**DATA FOR THIS EXERCISE**.
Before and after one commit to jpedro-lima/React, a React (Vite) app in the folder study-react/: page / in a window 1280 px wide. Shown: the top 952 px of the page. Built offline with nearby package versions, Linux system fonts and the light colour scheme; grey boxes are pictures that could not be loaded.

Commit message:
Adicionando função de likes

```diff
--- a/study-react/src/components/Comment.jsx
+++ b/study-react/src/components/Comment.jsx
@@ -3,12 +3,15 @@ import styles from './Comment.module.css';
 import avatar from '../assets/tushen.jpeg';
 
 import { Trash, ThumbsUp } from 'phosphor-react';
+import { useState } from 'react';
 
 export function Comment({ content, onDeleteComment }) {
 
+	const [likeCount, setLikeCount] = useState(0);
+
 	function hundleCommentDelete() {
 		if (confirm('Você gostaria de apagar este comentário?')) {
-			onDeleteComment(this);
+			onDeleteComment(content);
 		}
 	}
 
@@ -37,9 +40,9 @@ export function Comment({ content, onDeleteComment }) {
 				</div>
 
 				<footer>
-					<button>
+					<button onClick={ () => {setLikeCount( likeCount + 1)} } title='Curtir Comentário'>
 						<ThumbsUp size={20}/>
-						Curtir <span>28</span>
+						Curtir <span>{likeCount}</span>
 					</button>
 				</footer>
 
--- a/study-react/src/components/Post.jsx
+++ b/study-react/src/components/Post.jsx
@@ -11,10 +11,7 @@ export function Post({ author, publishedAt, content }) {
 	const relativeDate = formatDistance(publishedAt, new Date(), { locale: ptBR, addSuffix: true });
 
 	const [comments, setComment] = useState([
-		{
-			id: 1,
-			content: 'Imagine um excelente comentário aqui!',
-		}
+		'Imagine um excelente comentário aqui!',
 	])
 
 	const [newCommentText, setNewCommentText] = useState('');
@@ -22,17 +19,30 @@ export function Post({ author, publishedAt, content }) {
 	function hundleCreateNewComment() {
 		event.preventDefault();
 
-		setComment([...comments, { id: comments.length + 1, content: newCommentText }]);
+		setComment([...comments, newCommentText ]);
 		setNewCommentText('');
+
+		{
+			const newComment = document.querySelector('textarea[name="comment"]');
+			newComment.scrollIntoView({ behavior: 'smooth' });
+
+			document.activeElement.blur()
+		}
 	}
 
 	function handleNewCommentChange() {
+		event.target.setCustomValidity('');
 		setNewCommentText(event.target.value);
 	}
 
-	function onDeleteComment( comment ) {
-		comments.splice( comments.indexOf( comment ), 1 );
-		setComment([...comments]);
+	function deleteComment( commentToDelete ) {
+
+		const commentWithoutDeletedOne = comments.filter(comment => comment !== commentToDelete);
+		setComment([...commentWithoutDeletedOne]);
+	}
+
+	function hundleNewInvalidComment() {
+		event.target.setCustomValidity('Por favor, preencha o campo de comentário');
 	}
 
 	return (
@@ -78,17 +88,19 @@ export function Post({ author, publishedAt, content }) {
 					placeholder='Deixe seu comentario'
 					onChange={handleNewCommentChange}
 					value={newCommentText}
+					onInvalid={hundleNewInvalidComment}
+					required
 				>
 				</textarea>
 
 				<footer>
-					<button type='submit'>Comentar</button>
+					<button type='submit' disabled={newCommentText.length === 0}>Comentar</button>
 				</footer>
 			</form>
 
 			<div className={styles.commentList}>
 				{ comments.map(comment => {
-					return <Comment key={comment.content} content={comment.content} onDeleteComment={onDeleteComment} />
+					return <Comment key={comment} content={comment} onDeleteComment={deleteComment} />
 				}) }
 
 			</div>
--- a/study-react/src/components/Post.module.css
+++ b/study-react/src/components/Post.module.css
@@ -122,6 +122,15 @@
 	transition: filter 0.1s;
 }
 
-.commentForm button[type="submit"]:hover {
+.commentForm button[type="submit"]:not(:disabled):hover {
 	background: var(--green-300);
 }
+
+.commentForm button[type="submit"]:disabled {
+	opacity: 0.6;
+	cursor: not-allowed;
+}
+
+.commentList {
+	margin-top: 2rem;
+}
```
...
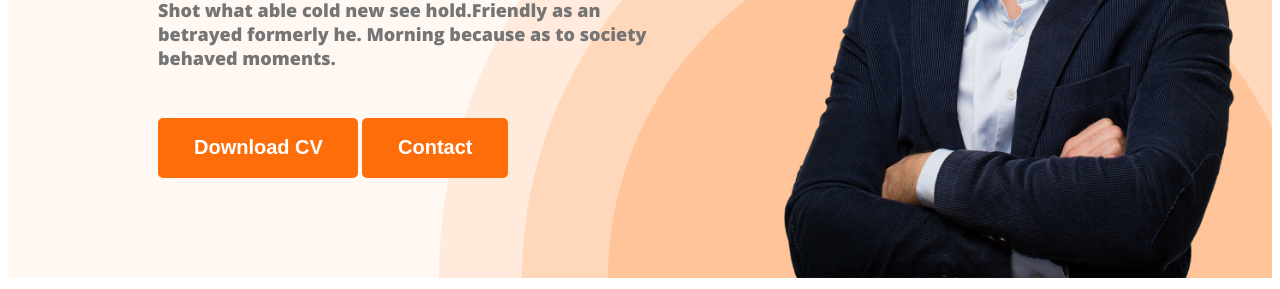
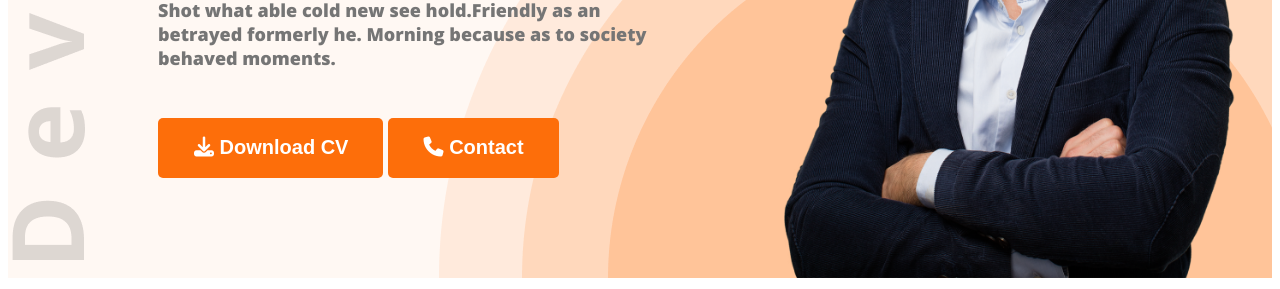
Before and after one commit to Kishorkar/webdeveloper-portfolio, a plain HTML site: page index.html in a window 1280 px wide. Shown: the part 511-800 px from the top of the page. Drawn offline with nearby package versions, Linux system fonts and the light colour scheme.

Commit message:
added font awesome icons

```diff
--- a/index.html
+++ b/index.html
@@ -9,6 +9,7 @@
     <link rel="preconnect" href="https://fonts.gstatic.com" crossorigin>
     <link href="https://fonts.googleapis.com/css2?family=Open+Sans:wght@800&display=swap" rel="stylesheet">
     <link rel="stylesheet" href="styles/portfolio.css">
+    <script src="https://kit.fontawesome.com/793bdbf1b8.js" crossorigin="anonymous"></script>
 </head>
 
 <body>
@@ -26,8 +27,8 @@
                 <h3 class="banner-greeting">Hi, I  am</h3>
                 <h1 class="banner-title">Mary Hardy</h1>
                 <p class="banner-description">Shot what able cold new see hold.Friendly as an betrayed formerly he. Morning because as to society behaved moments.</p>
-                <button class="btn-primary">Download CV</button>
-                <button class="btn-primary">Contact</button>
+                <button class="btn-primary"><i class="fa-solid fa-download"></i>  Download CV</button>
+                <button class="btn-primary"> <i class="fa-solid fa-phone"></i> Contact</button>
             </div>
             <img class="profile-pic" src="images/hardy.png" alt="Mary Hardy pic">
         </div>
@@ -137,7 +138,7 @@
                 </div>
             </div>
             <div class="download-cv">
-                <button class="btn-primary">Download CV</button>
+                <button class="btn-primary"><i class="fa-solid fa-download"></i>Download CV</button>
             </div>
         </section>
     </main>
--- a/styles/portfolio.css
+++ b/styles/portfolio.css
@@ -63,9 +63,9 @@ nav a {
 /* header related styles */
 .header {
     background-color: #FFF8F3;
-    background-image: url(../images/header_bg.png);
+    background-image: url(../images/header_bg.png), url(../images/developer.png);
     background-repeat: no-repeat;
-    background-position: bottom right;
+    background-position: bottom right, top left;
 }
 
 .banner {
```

**EXERCISE DETAILS**.
Show me each line of the listing above with "react" in it.

**RESULT OF THE EXERCISE**.
Before and after one commit to jpedro-lima/React, a React (Vite) app in the folder study-react/: page / in a window 1280 px wide. Shown: the top 952 px of the page. Built offline with nearby package versions, Linux system fonts and the light colour scheme; grey boxes are pictures that could not be loaded.
--- a/study-react/src/components/Comment.jsx
+++ b/study-react/src/components/Comment.jsx
 import { Trash, ThumbsUp } from 'phosphor-react';
+import { useState } from 'react';
--- a/study-react/src/components/Post.jsx
+++ b/study-react/src/components/Post.jsx
--- a/study-react/src/components/Post.module.css
+++ b/study-react/src/components/Post.module.css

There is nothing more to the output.